### What you should do
Taking the lines below one at a time, count those with the string "Claude" and give the result alone.

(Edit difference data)
▬▬▬
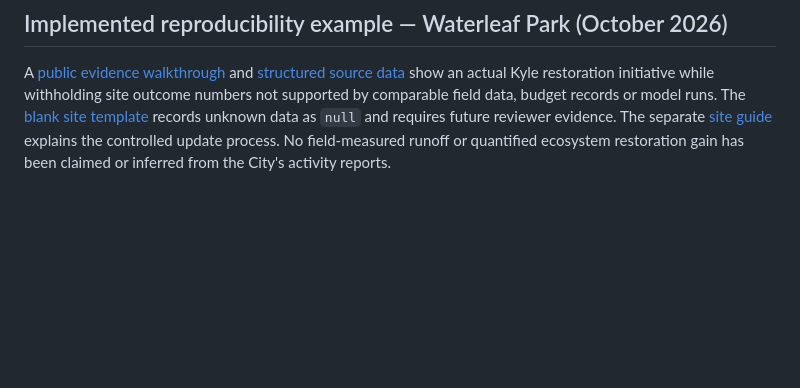
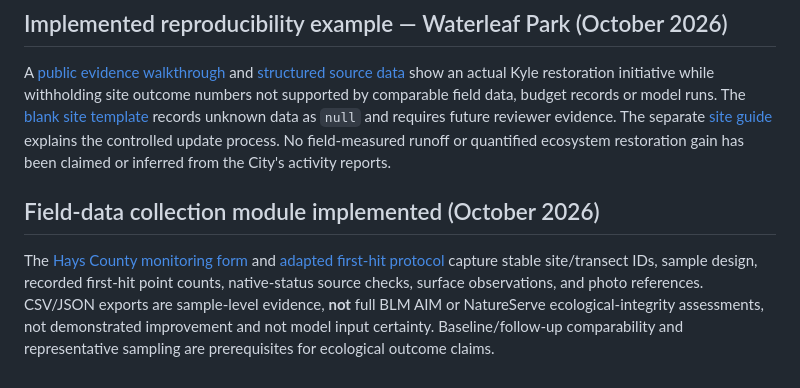
Before and after one commit to Crking92/Nature-Value-Map, a Markdown page: METHODS_GAPS_AND_RESEARCH_PLAN.md, the part around the change. GitHub-like rendering; blank space fills up the shorter version.

Commit message:
Link field sampling protocol and enforce automated record validation

```diff
--- a/METHODS_GAPS_AND_RESEARCH_PLAN.md
+++ b/METHODS_GAPS_AND_RESEARCH_PLAN.md
@@ -78,3 +78,8 @@ The automated test file \`tests/verify-scenarios.cjs\` checks calculator behavio
 ## Implemented reproducibility example — Waterleaf Park (October 2026)
 
 A [public evidence walkthrough](assessment.html) and [structured source data](site-assessments/waterleaf-evidence.json) show an actual Kyle restoration initiative while withholding site outcome numbers not supported by comparable field data, budget records or model runs. The [blank site template](site-assessments/site-template.json) records unknown data as `null` and requires future reviewer evidence. The separate [site guide](site-assessments/README.md) explains the controlled update process. No field-measured runoff or quantified ecosystem restoration gain has been claimed or inferred from the City's activity reports.
+
+
+## Field-data collection module implemented (October 2026)
+
+The [Hays County monitoring form](field-assessment.html) and [adapted first-hit protocol](FIELD_MONITORING_PROTOCOL.md) capture stable site/transect IDs, sample design, recorded first-hit point counts, native-status source checks, surface observations, and photo references. CSV/JSON exports are sample-level evidence, **not** full BLM AIM or NatureServe ecological-integrity assessments, not demonstrated improvement and not model input certainty. Baseline/follow-up comparability and representative sampling are prerequisites for ecological outcome claims.
```
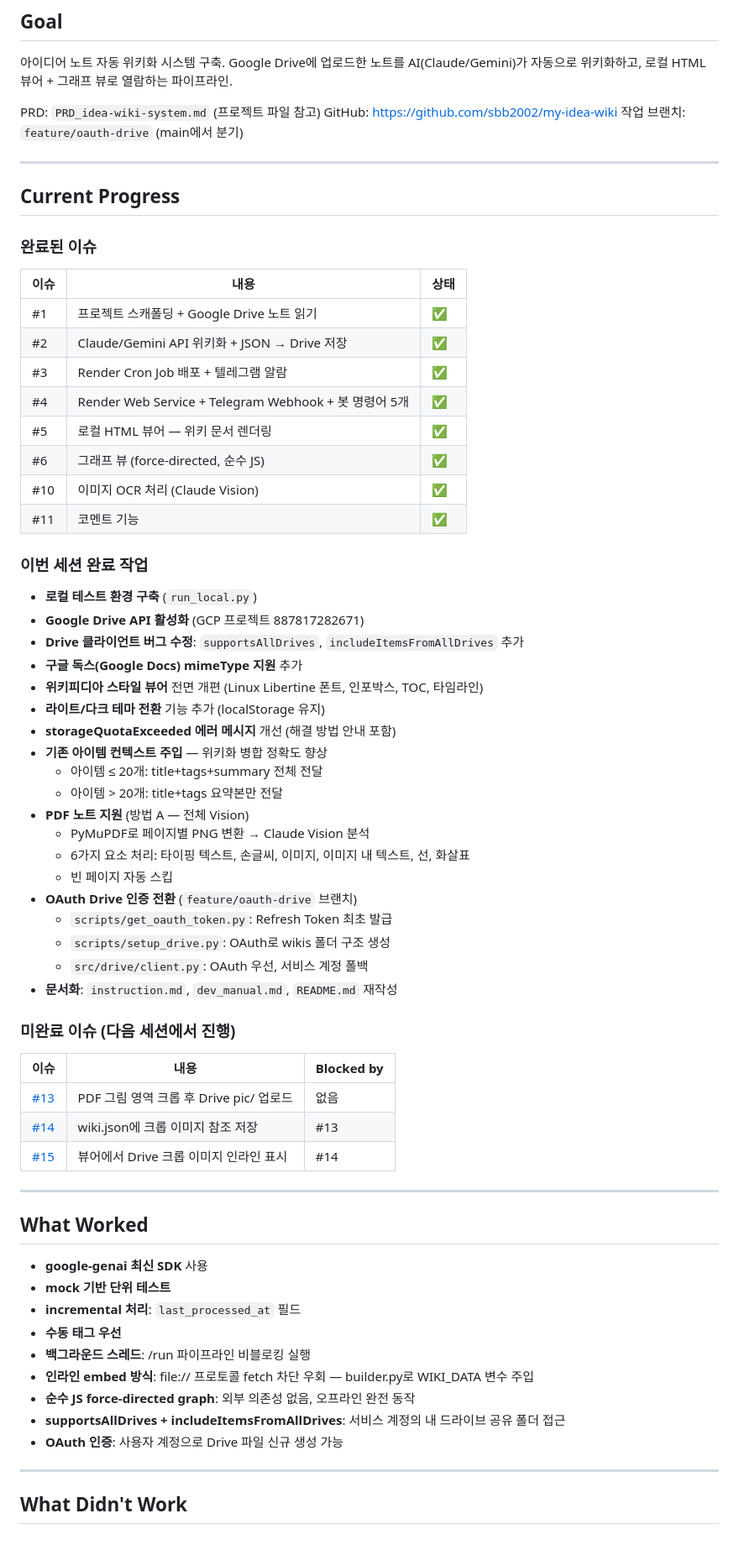
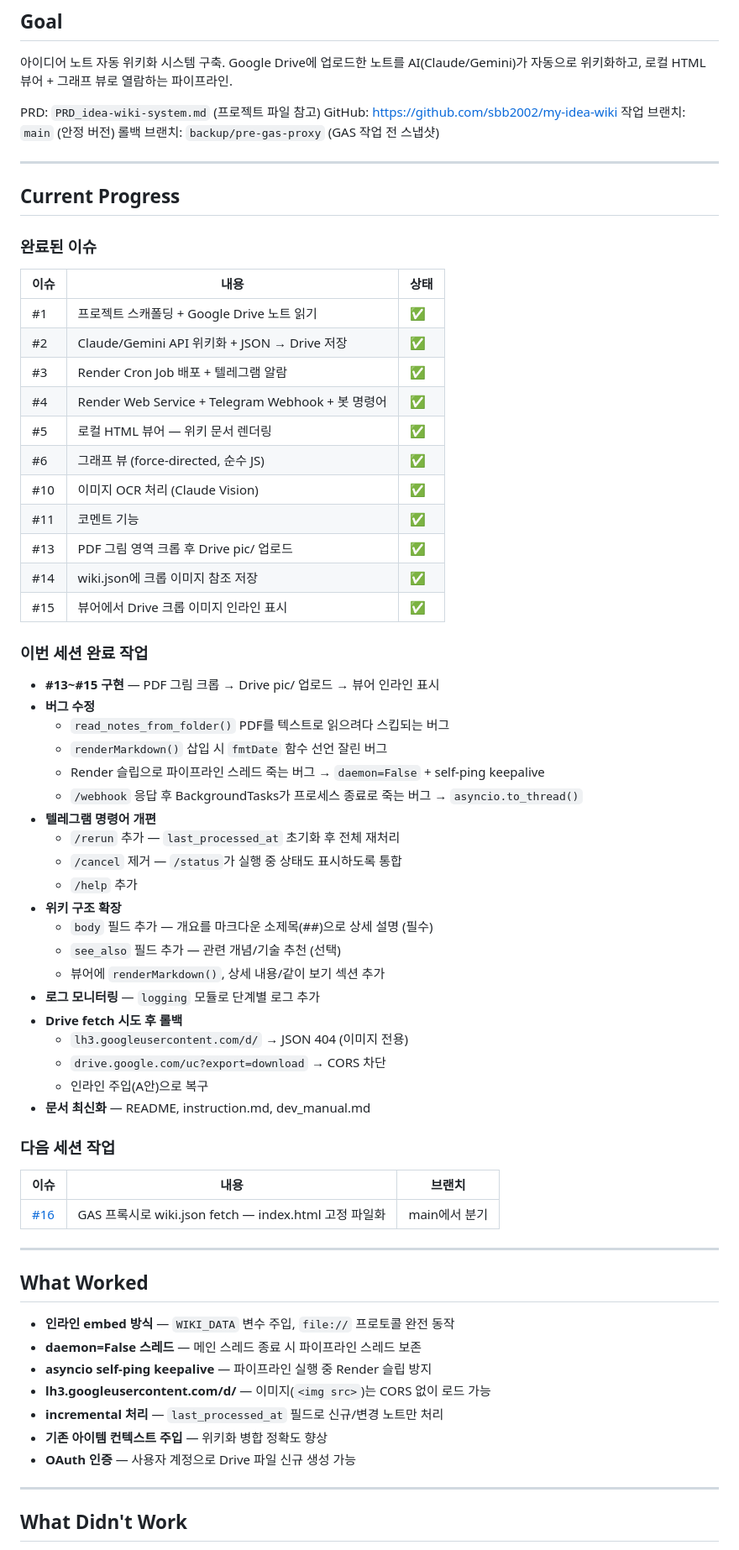
Before and after one commit to sbb2002/my-idea-wiki, a Markdown page: HANDOFF.md, the part around one of its changes. Shown at 84% size. Drawn GitHub-style.

```diff
--- a/HANDOFF.md
+++ b/HANDOFF.md
@@ -8,7 +8,8 @@ Google Drive에 업로드한 노트를 AI(Claude/Gemini)가 자동으로 위키
 
 PRD: `PRD_idea-wiki-system.md` (프로젝트 파일 참고)
 GitHub: https://github.com/sbb2002/my-idea-wiki
-작업 브랜치: `feature/oauth-drive` (main에서 분기)
+작업 브랜치: `main` (안정 버전)
+롤백 브랜치: `backup/pre-gas-proxy` (GAS 작업 전 스냅샷)
 
 ---
 
@@ -21,55 +22,55 @@ GitHub: https://github.com/sbb2002/my-idea-wiki
 | #1 | 프로젝트 스캐폴딩 + Google Drive 노트 읽기 | ✅ |
 | #2 | Claude/Gemini API 위키화 + JSON → Drive 저장 | ✅ |
 | #3 | Render Cron Job 배포 + 텔레그램 알람 | ✅ |
-| #4 | Render Web Service + Telegram Webhook + 봇 명령어 5개 | ✅ |
+| #4 | Render Web Service + Telegram Webhook + 봇 명령어 | ✅ |
 | #5 | 로컬 HTML 뷰어 — 위키 문서 렌더링 | ✅ |
 | #6 | 그래프 뷰 (force-directed, 순수 JS) | ✅ |
 | #10 | 이미지 OCR 처리 (Claude Vision) | ✅ |
 | #11 | 코멘트 기능 | ✅ |
+| #13 | PDF 그림 영역 크롭 후 Drive pic/ 업로드 | ✅ |
+| #14 | wiki.json에 크롭 이미지 참조 저장 | ✅ |
+| #15 | 뷰어에서 Drive 크롭 이미지 인라인 표시 | ✅ |
 
 ### 이번 세션 완료 작업
 
-- **로컬 테스트 환경 구축** (`run_local.py`)
-- **Google Drive API 활성화** (GCP 프로젝트 887817282671)
-- **Drive 클라이언트 버그 수정**: `supportsAllDrives`, `includeItemsFromAllDrives` 추가
-- **구글 독스(Google Docs) mimeType 지원** 추가
-- **위키피디아 스타일 뷰어** 전면 개편 (Linux Libertine 폰트, 인포박스, TOC, 타임라인)
-- **라이트/다크 테마 전환** 기능 추가 (localStorage 유지)
-- **storageQuotaExceeded 에러 메시지** 개선 (해결 방법 안내 포함)
-- **기존 아이템 컨텍스트 주입** — 위키화 병합 정확도 향상
-  - 아이템 ≤ 20개: title+tags+summary 전체 전달
-  - 아이템 > 20개: title+tags 요약본만 전달
-- **PDF 노트 지원** (방법 A — 전체 Vision)
-  - PyMuPDF로 페이지별 PNG 변환 → Claude Vision 분석
-  - 6가지 요소 처리: 타이핑 텍스트, 손글씨, 이미지, 이미지 내 텍스트, 선, 화살표
-  - 빈 페이지 자동 스킵
-- **OAuth Drive 인증 전환** (`feature/oauth-drive` 브랜치)
-  - `scripts/get_oauth_token.py`: Refresh Token 최초 발급
-  - `scripts/setup_drive.py`: OAuth로 wikis 폴더 구조 생성
-  - `src/drive/client.py`: OAuth 우선, 서비스 계정 폴백
-- **문서화**: `instruction.md`, `dev_manual.md`, `README.md` 재작성
+- **#13~#15 구현** — PDF 그림 크롭 → Drive pic/ 업로드 → 뷰어 인라인 표시
+- **버그 수정**
+  - `read_notes_from_folder()` PDF를 텍스트로 읽으려다 스킵되는 버그
+  - `renderMarkdown()` 삽입 시 `fmtDate` 함수 선언 잘린 버그
+  - Render 슬립으로 파이프라인 스레드 죽는 버그 → `daemon=False` + self-ping keepalive
+  - `/webhook` 응답 후 BackgroundTasks가 프로세스 종료로 죽는 버그 → `asyncio.to_thread()`
+- **텔레그램 명령어 개편**
+  - `/rerun` 추가 — `last_processed_at` 초기화 후 전체 재처리
+  - `/cancel` 제거 — `/status`가 실행 중 상태도 표시하도록 통합
+  - `/help` 추가
+- **위키 구조 확장**
+  - `body` 필드 추가 — 개요를 마크다운 소제목(##)으로 상세 설명 (필수)
+  - `see_also` 필드 추가 — 관련 개념/기술 추천 (선택)
+  - 뷰어에 `renderMarkdown()`, 상세 내용/같이 보기 섹션 추가
+- **로그 모니터링** — `logging` 모듈로 단계별 로그 추가
+- **Drive fetch 시도 후 롤백**
+  - `lh3.googleusercontent.com/d/` → JSON 404 (이미지 전용)
+  - `drive.google.com/uc?export=download` → CORS 차단
+  - 인라인 주입(A안)으로 복구
+- **문서 최신화** — README, instruction.md, dev_manual.md
 
-### 미완료 이슈 (다음 세션에서 진행)
+### 다음 세션 작업
 
-| 이슈 | 내용 | Blocked by |
-|------|------|------------|
-| [#13](https://github.com/sbb2002/my-idea-wiki/issues/13) | PDF 그림 영역 크롭 후 Drive pic/ 업로드 | 없음 |
-| [#14](https://github.com/sbb2002/my-idea-wiki/issues/14) | wiki.json에 크롭 이미지 참조 저장 | #13 |
-| [#15](https://github.com/sbb2002/my-idea-wiki/issues/15) | 뷰어에서 Drive 크롭 이미지 인라인 표시 | #14 |
+| 이슈 | 내용 | 브랜치 |
+|------|------|--------|
+| [#16](https://github.com/sbb2002/my-idea-wiki/issues/16) | GAS 프록시로 wiki.json fetch — index.html 고정 파일화 | main에서 분기 |
 
 ---
 
 ## What Worked
 
-- **google-genai 최신 SDK** 사용
-- **mock 기반 단위 테스트**
-- **incremental 처리**: `last_processed_at` 필드
-- **수동 태그 우선**
-- **백그라운드 스레드**: /run 파이프라인 비블로킹 실행
-- **인라인 embed 방식**: file:// 프로토콜 fetch 차단 우회 — builder.py로 WIKI_DATA 변수 주입
-- **순수 JS force-directed graph**: 외부 의존성 없음, 오프라인 완전 동작
-- **supportsAllDrives + includeItemsFromAllDrives**: 서비스 계정의 내 드라이브 공유 폴더 접근
-- **OAuth 인증**: 사용자 계정으로 Drive 파일 신규 생성 가능
+- **인라인 embed 방식** — `WIKI_DATA` 변수 주입, `file://` 프로토콜 완전 동작
+- **daemon=False 스레드** — 메인 스레드 종료 시 파이프라인 스레드 보존
+- **asyncio self-ping keepalive** — 파이프라인 실행 중 Render 슬립 방지
+- **lh3.googleusercontent.com/d/** — 이미지(`<img src>`)는 CORS 없이 로드 가능
+- **incremental 처리** — `last_processed_at` 필드로 신규/변경 노트만 처리
+- **기존 아이템 컨텍스트 주입** — 위키화 병합 정확도 향상
+- **OAuth 인증** — 사용자 계정으로 Drive 파일 신규 생성 가능
 
 ---
 
```
Also changed, not shown: other parts of HANDOFF.md (+47 -50 lines).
▬▬▬
### Task response
4